bad weather, i'd have to assume we'd take a brake, but i can't be certain.
to be honest, i'm just not a real big fan of Trek unless it's their OCLV frames. even then, i think there are other alternatives. and if i get a bike, i don't want to put the money into the 520 and end up selling it. i don't like selling bikes, and i like getting what i want (i know, snobby, but hey it's an investment).
budget...i'm gonna say about $2K. riding afterwards would be just general road riding/mtb training. i'm not into racing. i'd looove to get a steel frame. i'm a sucker for steel. lugs are god's gift to me.
Oct 5, 2003 8:40 PM
|one frame i was going to really consider was On-One's Ti CX bike. i know it's not steel, but i'm a really big fan of Brant and On-One. and i love my Inbred.|
Oct 6, 2003 4:06 AM
|Based on what you describe, you could ride almost any bike on this trip. So if you want a road race bike get one. There's a few things to bear in mind.
1) You'll want fenders on more than a few days.
2) As Kerry said, you will hit dirt somewhere and may find yourself wishing you were rolling some 28's or 32's.
3) Tours are hard on bikes. There will be times and conditions when you may be wishing for the Trek because you're less concerned about it. The conditions will "wreck" your pride and joy. It's going to get few dings and be dirty allot.
4) As Lyle said, repeative long days in the saddle can be hard on your arse. Consider touring geometry.
5) Depending on how handy the SAG drivers going to make him/herself, you may need a bag of some kind. If your rain gear can't be called in on short notice, you'll need to carry it. Same with lights, extra water, tools, etc. Lots of bag options on any kind of bike, but bear the requriement in mind.
Hope that helps
|Trek is doing you a favor... take them up on it...||russw19|
Oct 5, 2003 5:32 PM
|You can always sell the bike later if you don't like the ride of a touring bike, but for what you are going to be doing, it's a good bike. It has a longer wheelbase than a racing bike, and wider rims and tires for a more comfy ride. There is a reason that Trek designs it, and also a reason that people riding the type of ride you are going on use touring bikes. And for what you will be paying to get a full custom Vanilla frame (a fantastic bike, don't get me wrong) you can get the whole Trek 520, plus upgrade it.
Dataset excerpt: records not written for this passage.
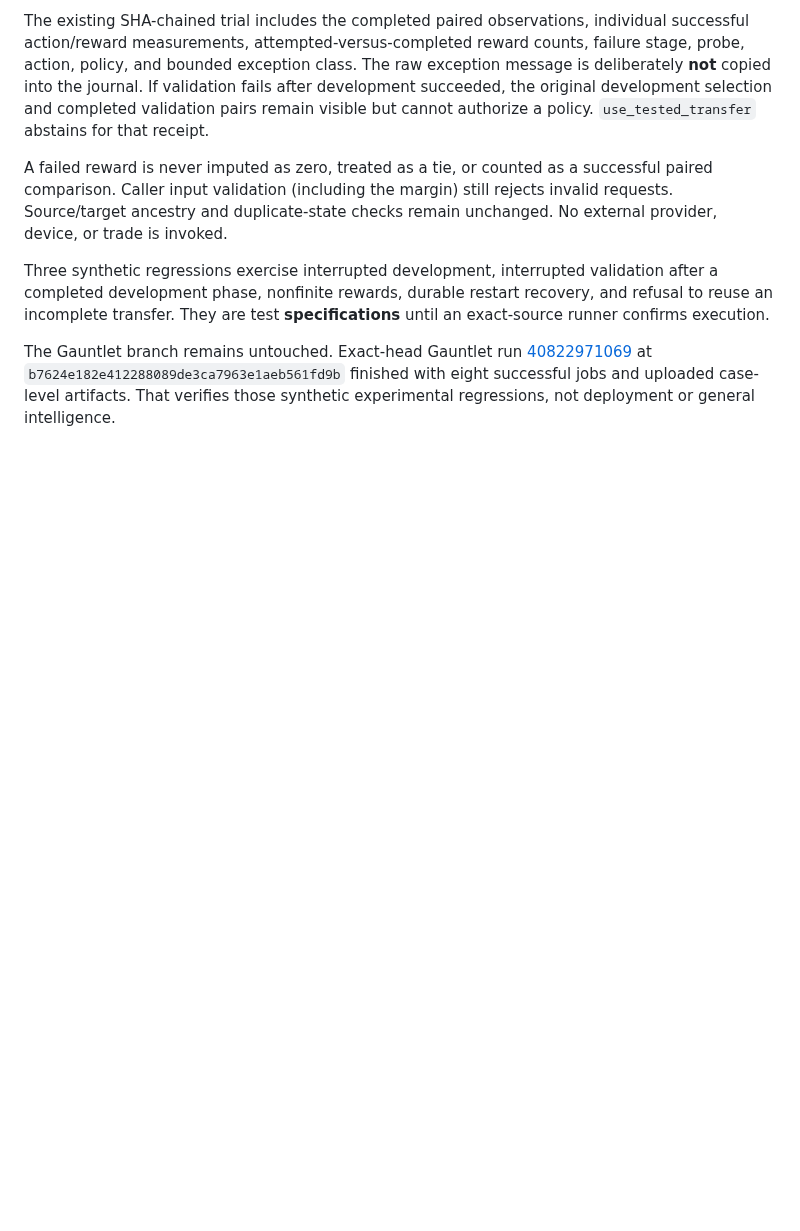
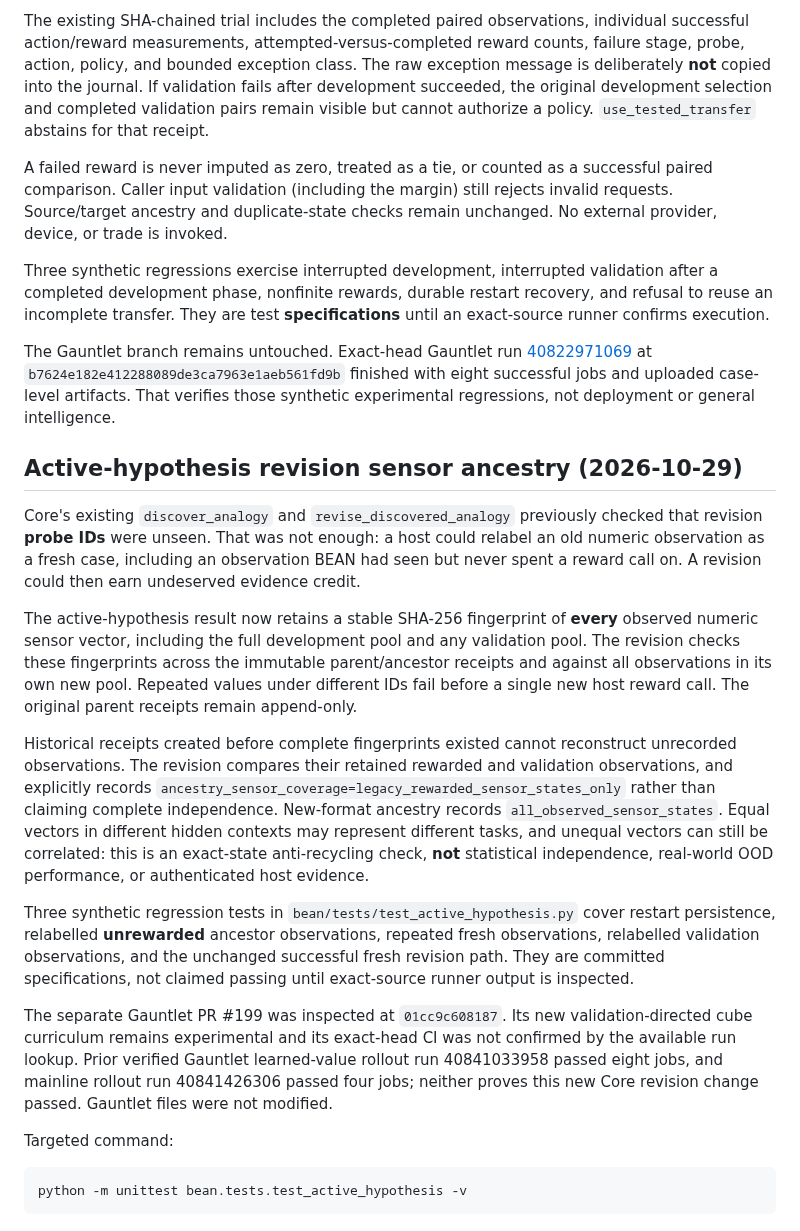
Before and after one commit to danieloculus0-bot/BEAN, a Markdown page: docs/BEAN_CROSS_DOMAIN_TRANSFER_VALIDATION_2026-10-28.md, the part around the change. Drawn GitHub-style; blank space fills up the shorter version.

Commit message:
docs(core): trace active-hypothesis ancestry fingerprints and legacy evidence limits

````diff
--- a/docs/BEAN_CROSS_DOMAIN_TRANSFER_VALIDATION_2026-10-28.md
+++ b/docs/BEAN_CROSS_DOMAIN_TRANSFER_VALIDATION_2026-10-28.md
@@ -126,3 +126,49 @@ The Gauntlet branch remains untouched. Exact-head Gauntlet run
 at `b7624e182e412288089de3ca7963e1aeb561fd9b` finished with eight
 successful jobs and uploaded case-level artifacts. That verifies those
 synthetic experimental regressions, not deployment or general intelligence.
+
+
+## Active-hypothesis revision sensor ancestry (2026-10-29)
+
+Core's existing `discover_analogy` and `revise_discovered_analogy`
+previously checked that revision **probe IDs** were unseen. That was not
+enough: a host could relabel an old numeric observation as a fresh case,
+including an observation BEAN had seen but never spent a reward call on.
+A revision could then earn undeserved evidence credit.
+
+The active-hypothesis result now retains a stable SHA-256 fingerprint of
+**every** observed numeric sensor vector, including the full development
+pool and any validation pool. The revision checks these fingerprints across
+the immutable parent/ancestor receipts and against all observations in its
+own new pool. Repeated values under different IDs fail before a single
+new host reward call. The original parent receipts remain append-only.
+
+Historical receipts created before complete fingerprints existed cannot
+reconstruct unrecorded observations. The revision compares their retained
+rewarded and validation observations, and explicitly records
+`ancestry_sensor_coverage=legacy_rewarded_sensor_states_only` rather than
+claiming complete independence. New-format ancestry records
+`all_observed_sensor_states`. Equal vectors in different hidden contexts
+may represent different tasks, and unequal vectors can still be correlated:
+this is an exact-state anti-recycling check, **not** statistical independence,
+real-world OOD performance, or authenticated host evidence.
+
+Three synthetic regression tests in
+`bean/tests/test_active_hypothesis.py` cover restart persistence,
+relabelled **unrewarded** ancestor observations, repeated fresh observations,
+relabelled validation observations, and the unchanged successful fresh
+revision path. They are committed specifications, not claimed passing
+until exact-source runner output is inspected.
+
+The separate Gauntlet PR #199 was inspected at `01cc9c608187`.
+Its new validation-directed cube curriculum remains experimental and its
+exact-head CI was not confirmed by the available run lookup. Prior verified
+Gauntlet learned-value rollout run 40841033958 passed eight jobs, and
+mainline rollout run 40841426306 passed four jobs; neither proves this new
+Core revision change passed. Gauntlet files were not modified.
+
+Targeted command:
+
+```sh
+python -m unittest bean.tests.test_active_hypothesis -v
+```
````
If you are new to touring, and don't have a lot of experience with this type of ride, you should really get a touring bike. I would also suggest that if this is not a fully supported ride and you are carrying your own gear, look into pulling a trailer instead of panniers as pulling a trailer doesn't load the bike the same way and makes it easy to handle on descents.
Best of luck and start riding and put the base miles in as soon as you can.
|custom for $2000||lyleseven|
Oct 5, 2003 9:10 PM
|I recently had a custom steel touring bike built and well equipped for about $2,000 (Mikkelsen). Have used it extensively and it is comfortable and perfectly set up for touring. If you are going to be in the saddle 75 miles a day, you may want to consider it or the Trek. The touring geometry will be appreciated on these long days.|| |